Spokane Area Welcomes Dugout Canoe Project
Story Submitted by: Adam Wicks-Arshack, Program Director & Wilderness Guide
Voyages of Rediscovery is a river-based environmental education non-profit program based on the Columbia River. We have been running educational canoe trips for the past five years from the Canadian border all the way down to Astoria and the Pacific Ocean. During this time, over 1500 youth have paddled in our canoes!
We are currently up in Northern Ontario building Birch Bark Canoes with Native youth on Lake Temagami. It has been an incredible experience thus far. The youth have helped in every facet of the process from harvesting the birch bark to building the canoe. On Sunday, the day of the community's Pow Pow, the young people who helped build this 18ft canoe will launch their canoe on its maiden voyage around the island. The tribe here just hired 5 high school students to work for/with us for the next month. They will build 2 canoes as well, one with our help and suggestions and the second completely on their own, we will simply be observers! Check out our blog for more info and updates.

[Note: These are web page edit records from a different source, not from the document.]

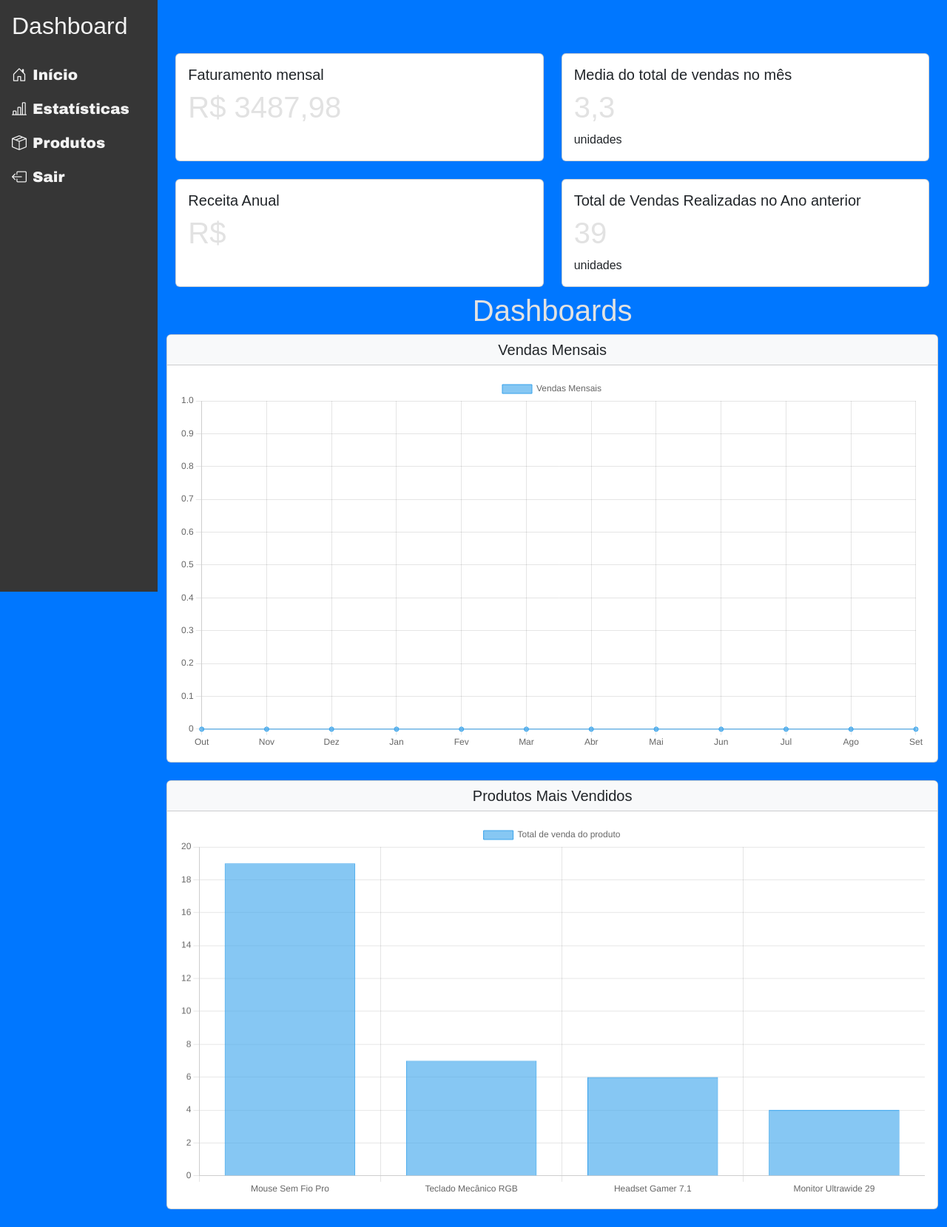
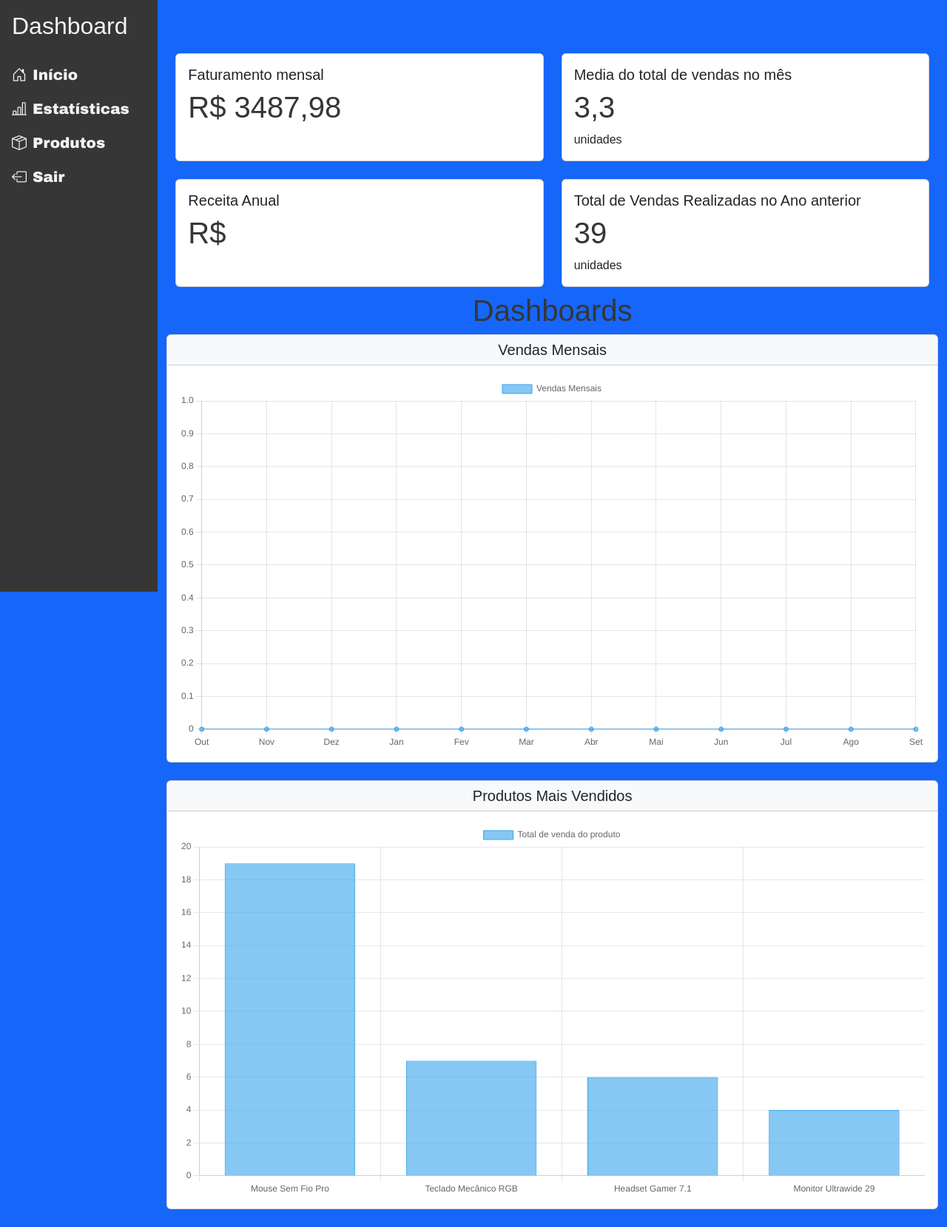
Before and after one commit to Arthurms02/prova_web1, a Django app: page / in a window 1280 px wide. Shown: the whole page at 74% size. Run offline with Django 5.2, Linux system fonts and the light colour scheme; data comes from the database, SQL or seed files in the repository.

Commit message:
apresentação final

```diff
--- a/dashboard/views.py
+++ b/dashboard/views.py
@@ -6,9 +6,6 @@
 
 def dashboard(request):
 
-    # informações para tabela vendas -------------------------------------------------------------------------
-
-    vendas_por_mes_labels = ['Jan', 'Fev', 'Mar', 'Abr', 'Mai','jun', 'Jul', 'Ago', 'Set', 'Out', 'Nov', 'Dez']
 
     totais_por_mes = Venda.objects.annotate(mes=TruncMonth('data_venda')).values('mes').annotate(montante_total=Sum(F('quantidade') * F('produto__preco'))).order_by('mes')
 
@@ -17,7 +14,6 @@
     for vendas in totais_por_mes:
         total_vendido.append(vendas['montante_total'])
 
-    # informações para tabela vendas -------------------------------------------------------------------------
 
     # nova tabela de vendas 2025 -------------------------------------------------------------------------
     vendas_2025 = Venda.objects.filter(data_venda__year=datetime.now().year).annotate(mes=TruncMonth('data_venda')).values('mes').annotate(montante_total=Sum(F('quantidade') * F('produto__preco'))).order_by('mes')
@@ -73,8 +69,6 @@
 
 
     context = {
-        'vendas_por_mes_labels': vendas_por_mes_labels,
-        'vendas_por_mes_data': total_vendido,
         'produtos_labels': produtos_labels,
         'produtos_data': produtos_data,
         'receita_anual': receita_anual,
--- a/static/styles/style.css
+++ b/static/styles/style.css
@@ -1,6 +1,6 @@
 
 body {
-    background-color: #0077ff;
+    background-color: #1666fa;
     font-family: Arial, sans-serif;
 }
 
@@ -9,7 +9,7 @@
 }
 
 h1 {
-    color: #e2e2e2;
+    color: #363636;
 }
 
 .sidebar-mobile {
--- a/templates/grafico_produtos.html
+++ b/templates/grafico_produtos.html
@@ -1,4 +1,3 @@
-
 <div class="col-12 col-md-12 mb-4">
         <div class="card">
             <div class="card-header bg-light">
```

We will return to Washington State on August 20th and will immediately begin another canoe building project, this time with the young people of Kettle Falls, WA. We will be set up at the Kettle Falls Historical Center and will build 2 big canoes, one 25-30ft. dugout and one split cedar ribbed canoe (David Thompson style). The canoes will stay with the community and we hope to set up some sort of sustainable paddling program for the town.

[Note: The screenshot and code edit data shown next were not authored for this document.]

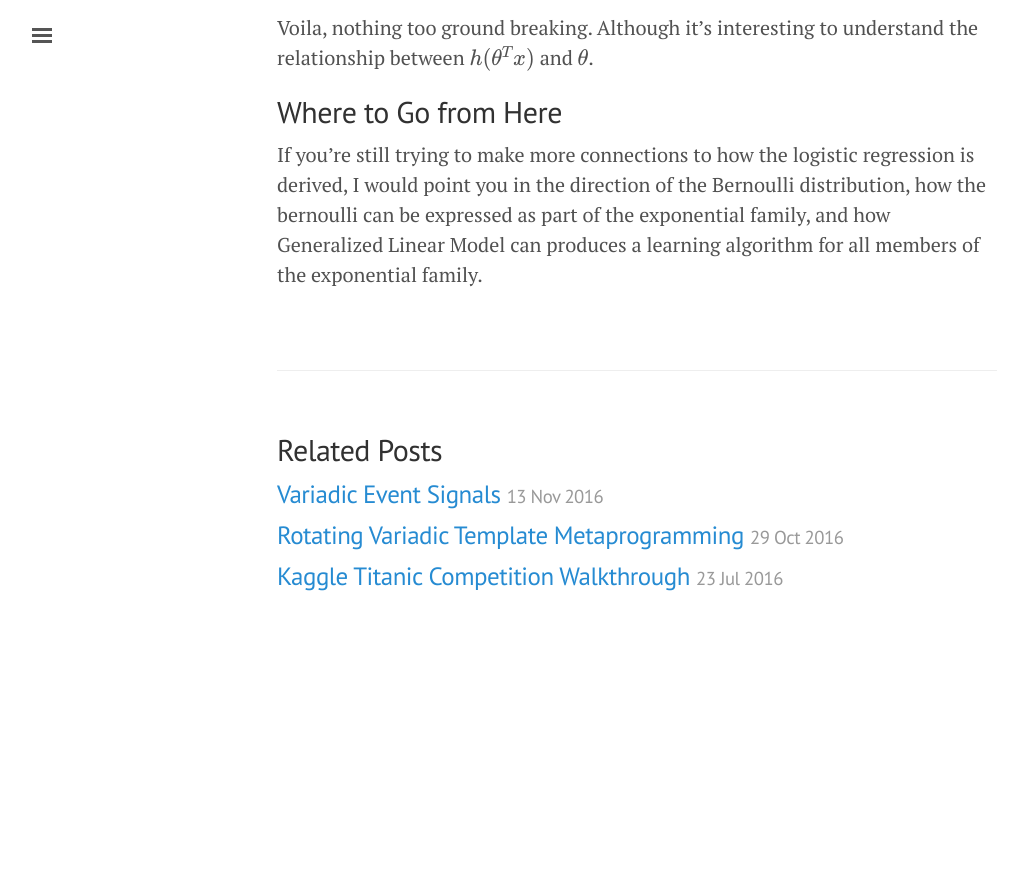
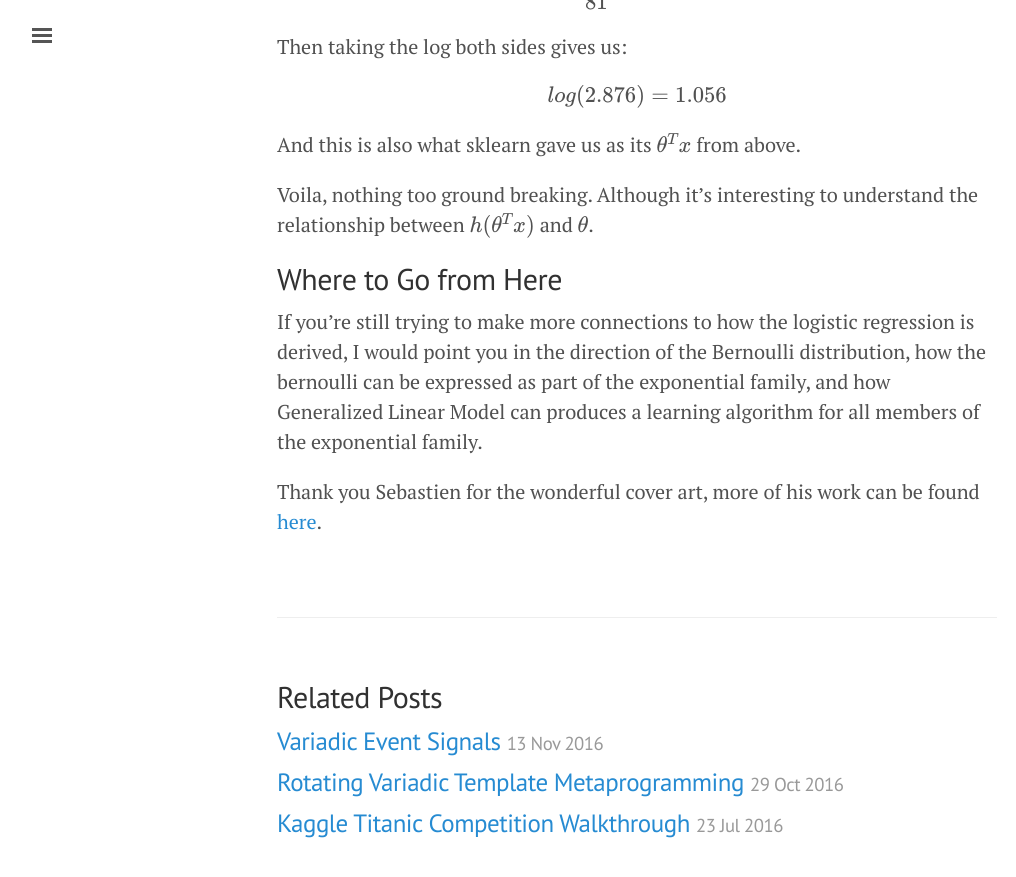
Before and after one commit to Estinox/estinox.github.io, a Jekyll site: the page built from _posts/2016-08-01-Interpreting-Logistic-Regression.md, in a window 1280 px wide and 900 px high, scrolled down 6258 px. Shown: the top 877 px of the window, without its empty margins (3-1019 px from the left). Built offline with Jekyll 4.4.1, drawn with Linux system fonts in a browser that asks for light colours; formulas are drawn with MathJax 3; comment, search, counter and statistics services are not loaded; before the commit the page ends 6911 px from its top, so only the background shows below that; part of the change alters nothing that is shown; some of the changed text lies outside the part shown.

Commit message:
new kiwi cover art

```diff
--- a/_posts/2016-08-01-Interpreting-Logistic-Regression.md
+++ b/_posts/2016-08-01-Interpreting-Logistic-Regression.md
@@ -6,7 +6,9 @@ tags:
     - notebook
     - statistics
 ---
-![png]({{ site.url }}/assets/20160801_logistic_regression/20160801-LogisticRegression.png)
+![png]({{ site.url }}/assets/20160801_logistic_regression/kiwi.jpg)
+
+Giggles: Key + Wii = Kiwi; Math!
 
 Dug out this relatively notebook from a while ago when I was learning about
 logistic regression. We all know that the coefficients of a linear regression
@@ -383,3 +385,5 @@ is derived, I would point you in the direction of the Bernoulli distribution,
 how the bernoulli can be expressed as part of the exponential family, and how
 Generalized Linear Model can produces a learning algorithm for all members of
 the exponential family.
+
+Thank you Sebastien for the wonderful cover art, more of his work can be found [here](http://www.deviantart.com/art/Math-297430290){:target="blank"}.
```
Also changed, not shown: assets/20160801_logistic_regression/20160801-LogisticRegression.png (deleted), assets/20160801_logistic_regression/kiwi.jpg (added).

Our plan is to facilitate the building of many dugout canoes with and for the young people living along and near the Columbia River. When young people are involved in building their own canoe, it creates a sense of ownership of the work they have completed. When these same young people paddle the canoe they built on the Columbia River, it fosters a sense of ownership and responsibility to the Columbia River, their Backyard River. Using canoes as a medium for education, we would like to help foster a new generation of Columbia River stewards. Our educational philosophy revolves around teaching our students the importance of inquiry. By experiencing, first hand, the greater world around them our students are given the opportunity to make observations of, connect with, and ask questions of this "greater world" they are experiencing for themselves.